We’ve talked about brain dumps before and their significance, but sometimes dumping turns into venting and that leads to more negativity. Here’s how to walk that line between a dump and a vent and stay on the right side of unloading without the negative mental consequences.
Our brains get overfull sometimes with stress, worry, responsibility, learning new things, or the to-do list. It’s important to write it down and unpack our heads. This helps us see – physically see – a list of items we need to think about. We don’t need to think about it all at once, so writing them down gives our brains a rest from trying to hold it all together.
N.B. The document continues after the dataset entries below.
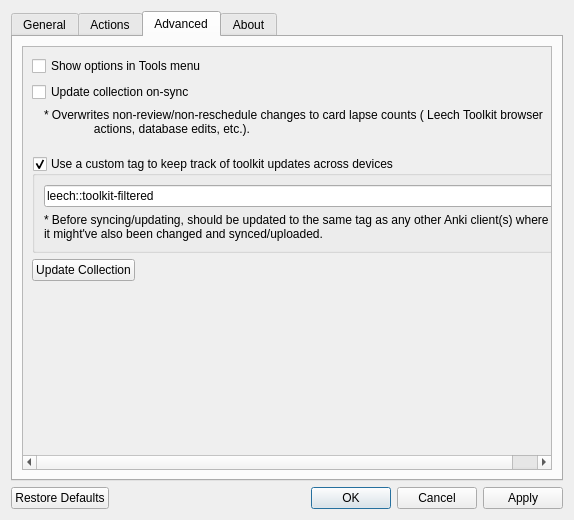
iamjustkoi/LeechToolkit, file res/ui/options_dialog.ui: the form before one commit.
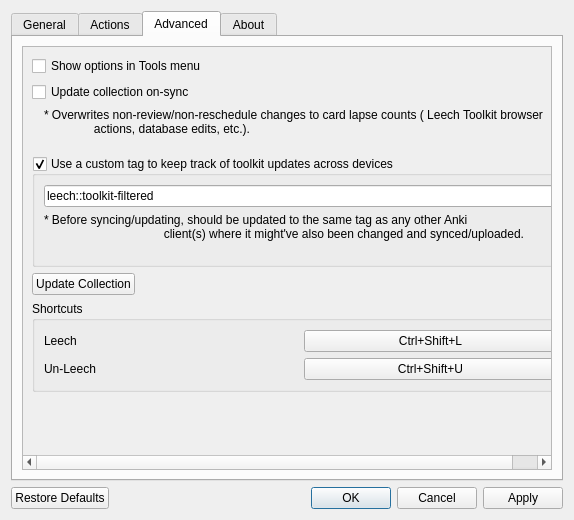
The form after the commit. The open tabs and pages were chosen to show the change. Icons and pictures are not drawn.

Commit message: Added custom shortcuts

Patch:
```diff
--- a/res/ui/options_dialog.ui
+++ b/res/ui/options_dialog.ui
@@ -269,8 +269,8 @@
               <rect>
                   <x>0</x>
                   <y>0</y>
-                  <width>497</width>
-                  <height>223</height>
+                     <width>530</width>
+                     <height>314</height>
               </rect>
           </property>
           <property name="sizePolicy">
@@ -346,7 +346,9 @@
               <item>
                <widget class="QLabel" name="label">
                 <property name="text">
-                 <string>* Before syncing/updating, should be updated to the same tag as any other Anki client(s) where it might've also been changed and synced/uploaded.</string>
+                                <string>* Before syncing/updating, should be updated to the same tag as any other Anki
+                                    client(s) where it might've also been changed and synced/uploaded.
+                                </string>
                 </property>
                 <property name="wordWrap">
                  <bool>true</bool>
@@ -373,6 +375,49 @@
                       </property>
                   </widget>
               </item>
+                 <item>
+                     <widget class="QGroupBox" name="shortcutsGroupbox">
+                         <property name="title">
+                             <string>Shortcuts</string>
+                         </property>
+                         <layout class="QGridLayout" name="gridLayout">
+                             <item row="0" column="0">
+                                 <widget class="QLabel" name="label_3">
+                                     <property name="text">
+                                         <string>Leech</string>
+                                     </property>
+                                 </widget>
+                             </item>
+                             <item row="0" column="1">
+                                 <widget class="QPushButton" name="leechShortcutButton">
+                                     <property name="toolTip">
+                                         <string>May need to reset for shortcuts to update in reviewer.</string>
+                                     </property>
+                                     <property name="text">
+                                         <string>Ctrl+Shift+L</string>
+                                     </property>
+                                 </widget>
+                             </item>
+                             <item row="1" column="1">
+                                 <widget class="QPushButton" name="unleechShortcutButton">
+                                     <property name="toolTip">
+                                         <string>May need to reset for shortcuts to update in reviewer.</string>
+                                     </property>
+                                     <property name="text">
+                                         <string>Ctrl+Shift+U</string>
+                                     </property>
+                                 </widget>
+                             </item>
+                             <item row="1" column="0">
+                                 <widget class="QLabel" name="label_4">
+                                     <property name="text">
+                                         <string>Un-Leech</string>
+                                     </property>
+                                 </widget>
+                             </item>
+                         </layout>
+                     </widget>
+                 </item>
           </layout>
          </widget>
         </widget>
```
Left out of the diff: 12 changed lines with no effect on the pictures. Lines whose indentation alone changed are shown as unchanged. The commit also changes 16 other files.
Sometimes these things are feelings or experiences we’re trying to process. They don’t have to be task lists alone. You might want to write out that bad call or your coworkers actions and words if something about them is bothering you. You might write out your desire for a promotion or your frustration for lack of recognition. All that is okay to write out.
Brain dumps don’t have to be written though. You can confide in a friend or coach or therapist as well. This is great if you have a good listener. (Coaches are great listeners!) This helps you feel even better. Paper and screens make for a great way to unload but a person helps us feel heard and valued.
Journal: I can’t believe he put me on a double after I told him I needed that day off! Now I’m stuck working with her and I’ll get no sleep before I help my parents move. I’m going to be trash that day.
Coach: You seem irritated this morning.
Coaching Partner: My bills are overdue and I didn’t get the raise I’m due for. Yeah, I’m irritated and stressed.
Coach: Sounds like you need to get it off your chest. Keep going.
Coaching Partner: I was due for my review last month and should be getting a raise, but my boss did the review on paper and sent it to me but it said nothing about a raise. I didn’t even get to speak to him. Since my husband is out of work, I haven’t been able to pay our bills in the last two weeks. I’ve put off so much that needs to get done like house repairs and now that’s off the table.
Beware of Venting
So, brain dumping is great, but where’s the line to venting and how do you recognize it? Let’s start by pointing out that sometimes, on occasion, venting is okay. If we’re boiling over with anger or frustration or other strong emotions, venting is sometimes needed. But don’t hang out there too long. Get it off your chest and move on to taking care of you.
See, venting is about complaining, and complaints can be valid, but they don’t turn into actions. All they do is point out flaws. Once the flaws are made known, something else needs to happen. Either you inspire others to action, or you take action. The vent itself is not action.
Reliving the complaint or venting more isn’t going to fix anything. What it will do is perpetuate those negative feelings. Those frustrations or anger or whatever they are will fester and grow. They will outgrow the original issue and take over your thoughts. At that point, you’ve let whoever or whatever you’re venting about – even if it’s you! – take over your head. Who wants that?
Walking the Line of Venting
Journal: He’s a jerk. I hate this place! My brother probably won’t even show up to help! I feel like quitting that place. It’s such a dump. No one cares about anyone else. That day’s going to suck! If I could just call out, but I need the job.
Coaching Partner: How am I supposed to manage all this? My boss is oblivious and I’m struggling at home and no one seems to be helping me!
Coach: Anything else?
Coaching Partner: No, I’m just really frustrated. I feel like I’m on my own with too much on my plate.
Dump and Move On
The best way to avoid the negatives of venting is to dump and move on, or vent and move on. Write it out, talk it out, even vent it out if needed, then move. What’s your action to all this? What can you do? What’s in your power? Don’t worry about someone else’s choices, just yours. Can you speak to something who can affect this situation? Can you change something in your life?
The best way out of frustration is finding a new focus, a new path by your own choices which you make and you control. So, do you dump and unload for the sake of unloading and feeling lighter, or do you vent and stew and stay in that negative place? Which do you think will benefit you more going forward? Which habit will you grow?
A Better Way
Journal: Maybe my brother could use a reminder call. I can tell him I’ll be late because of work and he can start without me. I’m going to start looking for a new job, but I need to get through this week first. Okay, that’s the plan.
Coach: Go back to the raise you mentioned. Has it been late before?
Coaching Partner: Every time, but he does back pay, so there’s that.
Coach: Is there a way you can speak with your boss? Have you asked?
Coaching Partner: I guess it all came on at once, the quick “sign here” and then the overdue bill notices… I can grab him tomorrow morning or email him tonight.
Coach: Which will you do, or will you do both?
Coaching Partner: I’ll do both. I’ll email him tonight and ask. Then I’ll catch him tomorrow to make sure he knows. Also, I think my husband has an interview coming up. He’s probably just as stressed.